I just borrowed a copy of John Baldessari: National City from my local library and I have to say that it is art pornography. Again, going back to the first encounters I had with Baldessari’s work, I appreciated them for being paintings and not conceptual works. My mind wasn’t even geared for Conceptual Art a decade ago, even though I liked the idea of just words on a canvas. It was pretty. It said something. It affected me. It was art.

National City, California is where Baldessari grew up and where he gathered much of his inspiration and image for his early works. Miles away, in La Jolla, and many years after he had began making work as an artist, the , put on an exhibition titled “National City” in celebration of the March 1996 reopening of the northern branch of the museum. The focus of the exhibition was the work Baldessari produced from 1966 to 1970 in his hometown as well as some then new work in the similar format and style from the past.

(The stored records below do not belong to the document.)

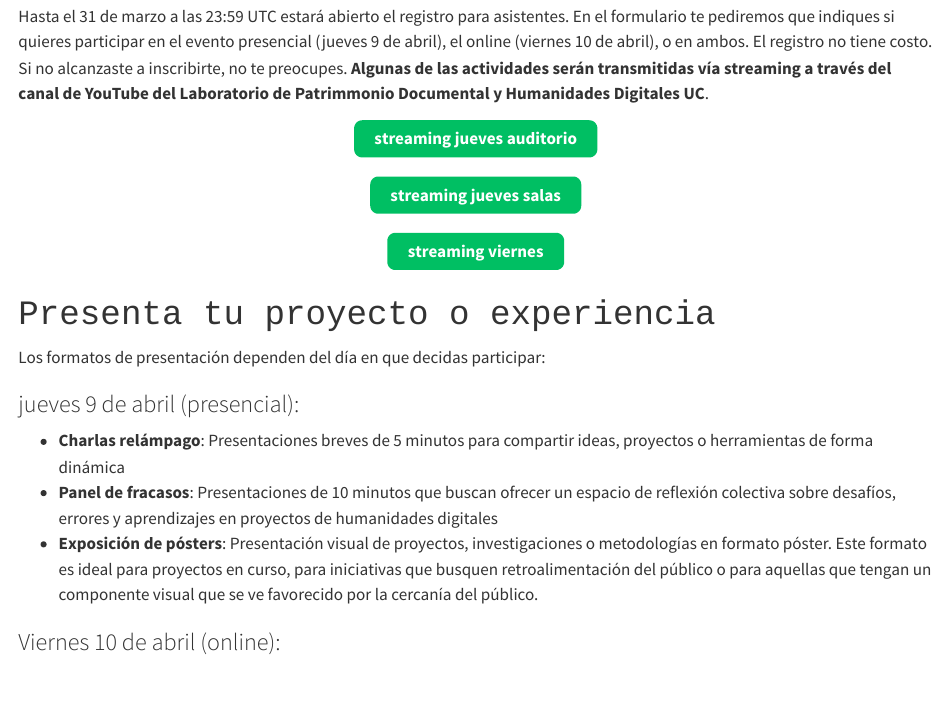
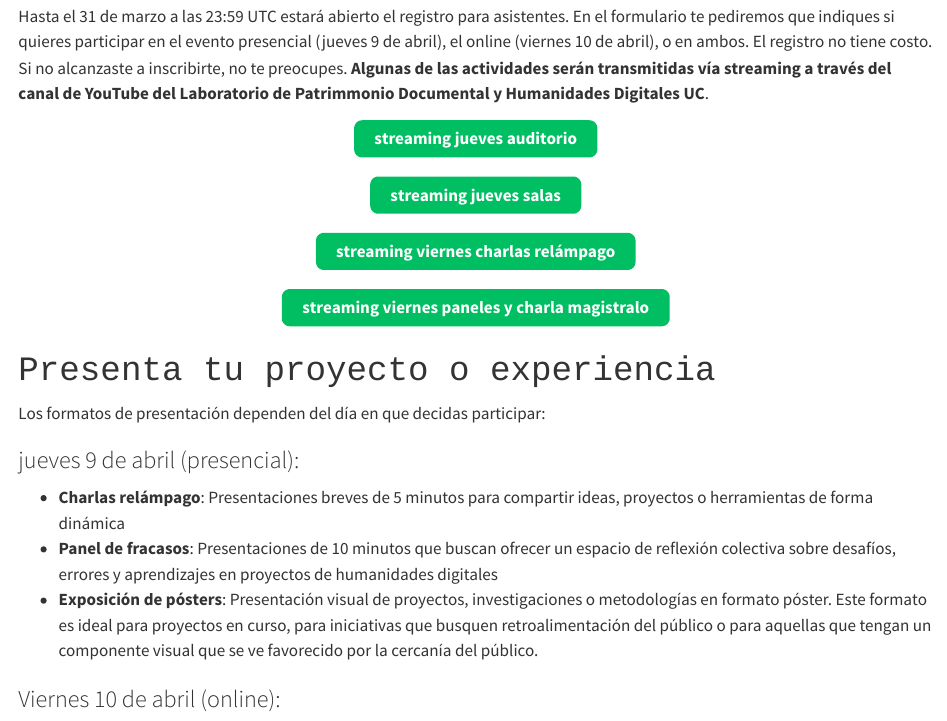
Before and after one commit to redhdchile/primer-seminario, a Quarto document (participa.qmd): the page in a window 1100 px wide, from 130 px down. Rendered offline with R 4.5, knitr and Pandoc in place of Quarto, with nearby package versions.

Commit message:
actualiza enlace streaming

```diff
--- a/participa.qmd
+++ b/participa.qmd
@@ -24,8 +24,16 @@ Si no alcanzaste a inscribirte, no te preocupes. **Algunas de las actividades se
 :::
 
 ::: {.button-container}
-<a href="https://www.youtube.com/watch?v=b6yOqpPID1o" class="btn-custom">streaming viernes</a>
+<a href="https://www.youtube.com/watch?v=b6yOqpPID1o" class="btn-custom">streaming viernes charlas relámpago</a>
 :::
+
+
+::: {.button-container}
+<a href="https://www.youtube.com/live/4X35ujCN-7Y" class="btn-custom">streaming viernes paneles y charla magistralo</a>
+:::
+
+
+
 
 <!--::: {.button-container}
 <a href="https://forms.gle/jQjDogLKMrajM15YA" class="btn-custom">Asiste</a>
```
Also changed, not shown: docs/search.json, 1 other file.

Semi Close-Up of Girl by Geranium (Soft View), 1968, acrylic on canvas, John Baldessari

What is mind-blowing about Baldessari and his work from this period is that first, it is incredibly simple. On one hand it is just a plain canvas with some words painted on it while on the other, it is a just a simple idea to paint words on a canvas. Wrap your head around that for a second. That is the base point to Conceptual Art.

Second, what he has chosen can be incredibly moving. And it can be incredibly moving under the guise of incredible simplicity. Take for instance, and imagine it because the thought is as fascinating and visually appealing as the reality of it, a canvas painted with two words in slightly bold text:



Sometimes when we are close to our lovers or friends, two or three small words can cause us to be overcome with emotion. Baldessari has captured this idea, this phenomenon and visually translated it in a rectangle with paint.

The more I look at art the more I appreciate the simplicity of beauty and the beauty in simplicity. This rings true for other master artists like Piet Mondrian, Donald Judd, Barnett Newman, et cetera. Visual art is becoming less about the seen-image and more about the idea-capturing. Reducing life down to a single line, a single color, drawing our focus into one idea can really rip us open as life opens itself and exposes us, visually, to that which we often fail to think.


Carolina Miranda reviews John Baldessari’s show at LACMA, “Pure Beauty”, over two years later.

¶ 2008·05·18